While no-one would begrudge a talented comic getting some TV acting work - apart from most other comics, who begrudge anyone getting anything - there's always a worry that we'll lose them from the stage along the way. So it's good to see Kerry Godliman treading the boards again, after a busy few years in Derek, Carters Get Rich, and this year's new ITV sitcom Bad Move, among other things.
She's at London's Soho Theatre this week, then touring the UK, with the show Stick or Twist. "It's loosely about deciding whether to move out of the city and totally change my life, or stick with what I know," she says. "It echoes a lot of the themes in Bad Move, the Jack Dee sitcom on ITV... which is a total coincidence."
Time to look at her good, bad and weird career moves.
My first gig was at a pub called The Tut, on Upper Street in Islington and it was the showcase for a stand-up comedy course I'd done at the City Lit. The audience was entirely made up of friends of the acts.
Favourite show, ever?
Gigs at Always Be Comedy in Kennington always make you feel like a comedy god. That audience is just the most attentive and up-for-it I've ever come across. Its lovely, but, gives you a very distorted sense of comedic worth in relation to the rest of the circuit and reality.

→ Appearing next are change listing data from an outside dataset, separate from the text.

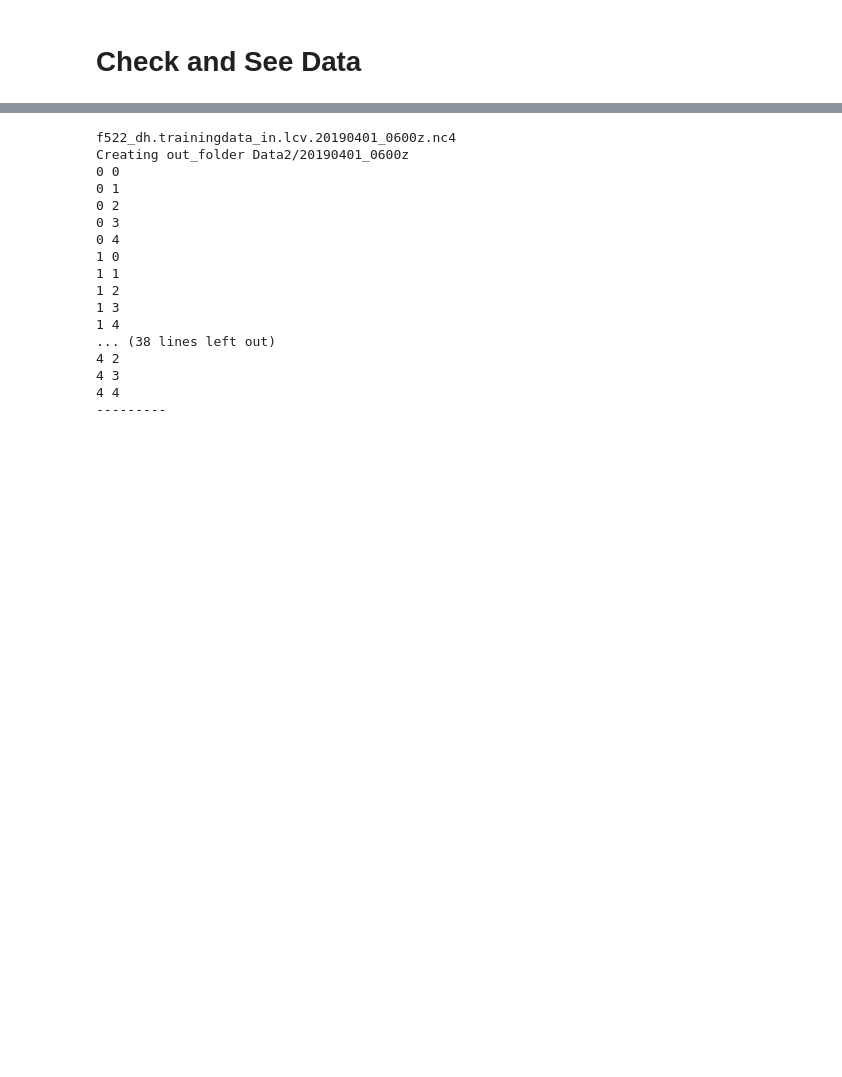
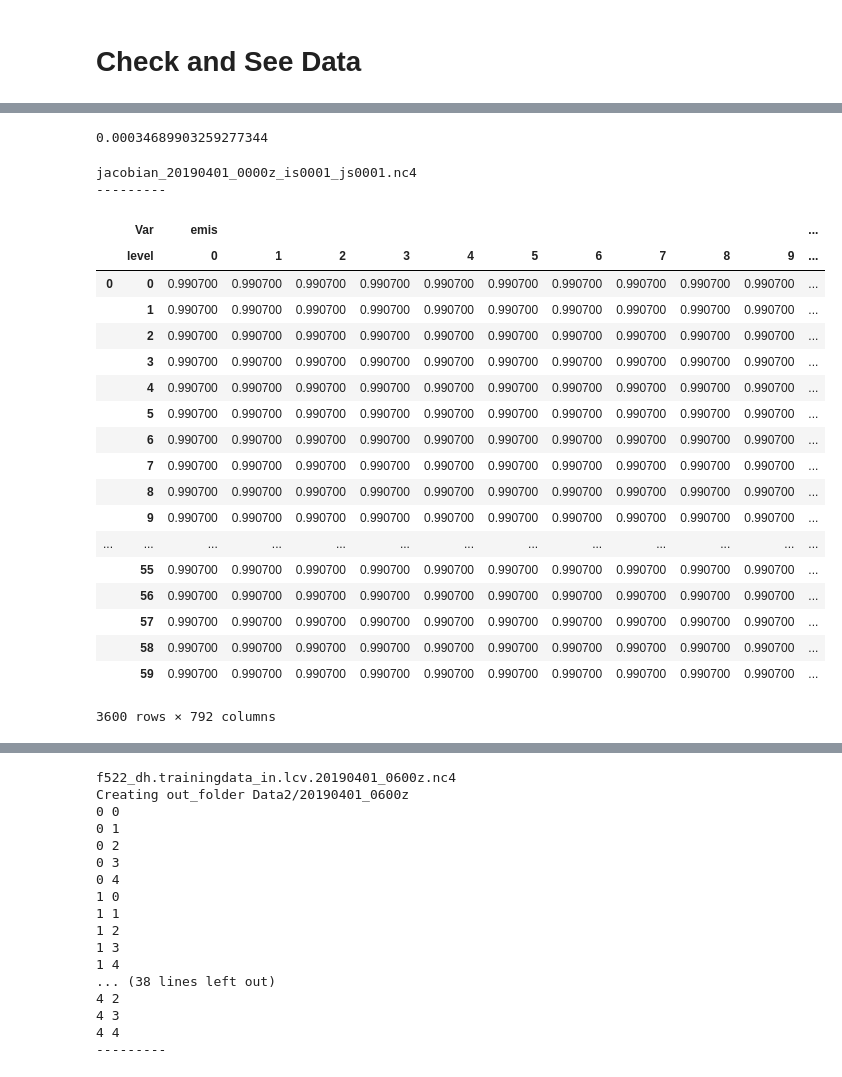
Before and after one commit to VIsh76/FLX_NN_emulation, a Jupyter notebook: DataChecking.ipynb, the cells around one changed output, grey strips where cells are left out. Drawn from its saved outputs; the diff is of its cells as text; code cells hidden in the pictures; blank space fills up the shorter version.

```diff
--- a/DataChecking.ipynb
+++ b/DataChecking.ipynb
@@ -91,0 +227,17 @@ Creating out_folder /media/victor/Elements/MVA/Stage/Data2/20190401_0000z
+# %%
+t = time.time()
+for i in range(15000):
+    pass
+print(time.time()-t)
+# %% [output]
+0.00034689903259277344
+# %%
+from net_to_panda import Convert_all_from, Convert_all_jac_from
+import os
+
+in_path = 'DataJac/JacTest'
+o_path = 'DataJac/JacTest/Output'
+Convert_all_jac_from(in_path, o_path)
+# %% [output]
+jacobian_20190401_0000z_is0001_js0001.nc4
+---------
@@ -91,0 +254,22 @@ Creating out_folder /media/victor/Elements/MVA/Stage/Data2/20190401_0000z
+# %%
+pd.read_hdf('DataJac/AllOutputs/20190401_0000z/f522_dh.trainingdata_in.lcv.20190401_0000z_is0001_js0001.nc4.hdf5')
+# %% [output]
+|  | Var | emis |  |  |  |  |  |  |  |  |  | ... |
+|  | level | 0 | 1 | 2 | 3 | 4 | 5 | 6 | 7 | 8 | 9 | ... |
+| 0 | 0 | 0.990700 | 0.990700 | 0.990700 | 0.990700 | 0.990700 | 0.990700 | 0.990700 | 0.990700 | 0.990700 | 0.990700 | ... |
+|  | 1 | 0.990700 | 0.990700 | 0.990700 | 0.990700 | 0.990700 | 0.990700 | 0.990700 | 0.990700 | 0.990700 | 0.990700 | ... |
+|  | 2 | 0.990700 | 0.990700 | 0.990700 | 0.990700 | 0.990700 | 0.990700 | 0.990700 | 0.990700 | 0.990700 | 0.990700 | ... |
+|  | 3 | 0.990700 | 0.990700 | 0.990700 | 0.990700 | 0.990700 | 0.990700 | 0.990700 | 0.990700 | 0.990700 | 0.990700 | ... |
+|  | 4 | 0.990700 | 0.990700 | 0.990700 | 0.990700 | 0.990700 | 0.990700 | 0.990700 | 0.990700 | 0.990700 | 0.990700 | ... |
+|  | 5 | 0.990700 | 0.990700 | 0.990700 | 0.990700 | 0.990700 | 0.990700 | 0.990700 | 0.990700 | 0.990700 | 0.990700 | ... |
+|  | 6 | 0.990700 | 0.990700 | 0.990700 | 0.990700 | 0.990700 | 0.990700 | 0.990700 | 0.990700 | 0.990700 | 0.990700 | ... |
+|  | 7 | 0.990700 | 0.990700 | 0.990700 | 0.990700 | 0.990700 | 0.990700 | 0.990700 | 0.990700 | 0.990700 | 0.990700 | ... |
+|  | 8 | 0.990700 | 0.990700 | 0.990700 | 0.990700 | 0.990700 | 0.990700 | 0.990700 | 0.990700 | 0.990700 | 0.990700 | ... |
+|  | 9 | 0.990700 | 0.990700 | 0.990700 | 0.990700 | 0.990700 | 0.990700 | 0.990700 | 0.990700 | 0.990700 | 0.990700 | ... |
+| ... | ... | ... | ... | ... | ... | ... | ... | ... | ... | ... | ... | ... |
+|  | 55 | 0.990700 | 0.990700 | 0.990700 | 0.990700 | 0.990700 | 0.990700 | 0.990700 | 0.990700 | 0.990700 | 0.990700 | ... |
+|  | 56 | 0.990700 | 0.990700 | 0.990700 | 0.990700 | 0.990700 | 0.990700 | 0.990700 | 0.990700 | 0.990700 | 0.990700 | ... |
+|  | 57 | 0.990700 | 0.990700 | 0.990700 | 0.990700 | 0.990700 | 0.990700 | 0.990700 | 0.990700 | 0.990700 | 0.990700 | ... |
+|  | 58 | 0.990700 | 0.990700 | 0.990700 | 0.990700 | 0.990700 | 0.990700 | 0.990700 | 0.990700 | 0.990700 | 0.990700 | ... |
+|  | 59 | 0.990700 | 0.990700 | 0.990700 | 0.990700 | 0.990700 | 0.990700 | 0.990700 | 0.990700 | 0.990700 | 0.990700 | ... |
+3600 rows × 792 columns
```
Also changed, not shown: parts of 25 cells of this notebook, 8 other files.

I don't remember a specific one; I've probably blocked it out. But there have been plenty of tough gigs. The worst are the ones where people start talking to each other. No hostility, just complete indifference.

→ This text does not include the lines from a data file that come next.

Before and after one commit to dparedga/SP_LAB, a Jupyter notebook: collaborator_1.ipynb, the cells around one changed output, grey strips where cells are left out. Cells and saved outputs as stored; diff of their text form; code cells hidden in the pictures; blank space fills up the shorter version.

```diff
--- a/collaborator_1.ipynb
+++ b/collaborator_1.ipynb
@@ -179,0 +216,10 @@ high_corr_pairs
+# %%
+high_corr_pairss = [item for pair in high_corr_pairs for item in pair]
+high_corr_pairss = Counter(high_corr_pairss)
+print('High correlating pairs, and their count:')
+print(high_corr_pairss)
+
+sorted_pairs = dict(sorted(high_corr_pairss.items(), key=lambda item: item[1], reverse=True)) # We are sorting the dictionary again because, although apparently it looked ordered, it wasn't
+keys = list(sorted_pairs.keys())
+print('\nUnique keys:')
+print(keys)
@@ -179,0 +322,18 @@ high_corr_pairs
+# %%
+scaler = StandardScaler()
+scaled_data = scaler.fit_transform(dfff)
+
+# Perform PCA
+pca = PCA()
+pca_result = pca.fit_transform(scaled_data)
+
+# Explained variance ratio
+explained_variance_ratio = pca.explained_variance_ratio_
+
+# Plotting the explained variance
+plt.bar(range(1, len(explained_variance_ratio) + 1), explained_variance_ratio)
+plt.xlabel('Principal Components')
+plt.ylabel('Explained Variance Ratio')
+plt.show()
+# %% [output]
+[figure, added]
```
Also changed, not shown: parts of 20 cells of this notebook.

The weirdest live experience?
The open mic circuit is pretty weird. There's a general 'support group' vibe to that scene.
What's your best insider travel tip, for gigging comics?
Set off early enough. Traffic apps tell lies.
And comedy tips generally?
There are no short cuts, just graft. Keep writing, gigging... that's it. You cross a line when you don't feel as inexperienced any more. I remember lying that I'd done more gigs than I had to get stage time early on, and then I'd done enough to not need to lie anymore.
The most memorable review, heckle or post-gig reaction?
Edinburgh reviews are tough. There's a culture of four stars-plus or nothing [being good enough]. I remember when I did my first hour most of my reviews were three stars and I couldn't use them for my poster. Towards the end of the festival someone told me they'd seen a four-star review for my show somewhere and I was so excited, only to discover they'd made a mistake. Oh, the lows of that bloody festival.
How do you feel about where your career is at, right now?
I'm very lucky to get to do stand-up and acting. I love to do both. Stand-up gives you a chance to say what you want, but it can get lonely. Acting gives you the chance to work with a team and tell stories from a different perspective.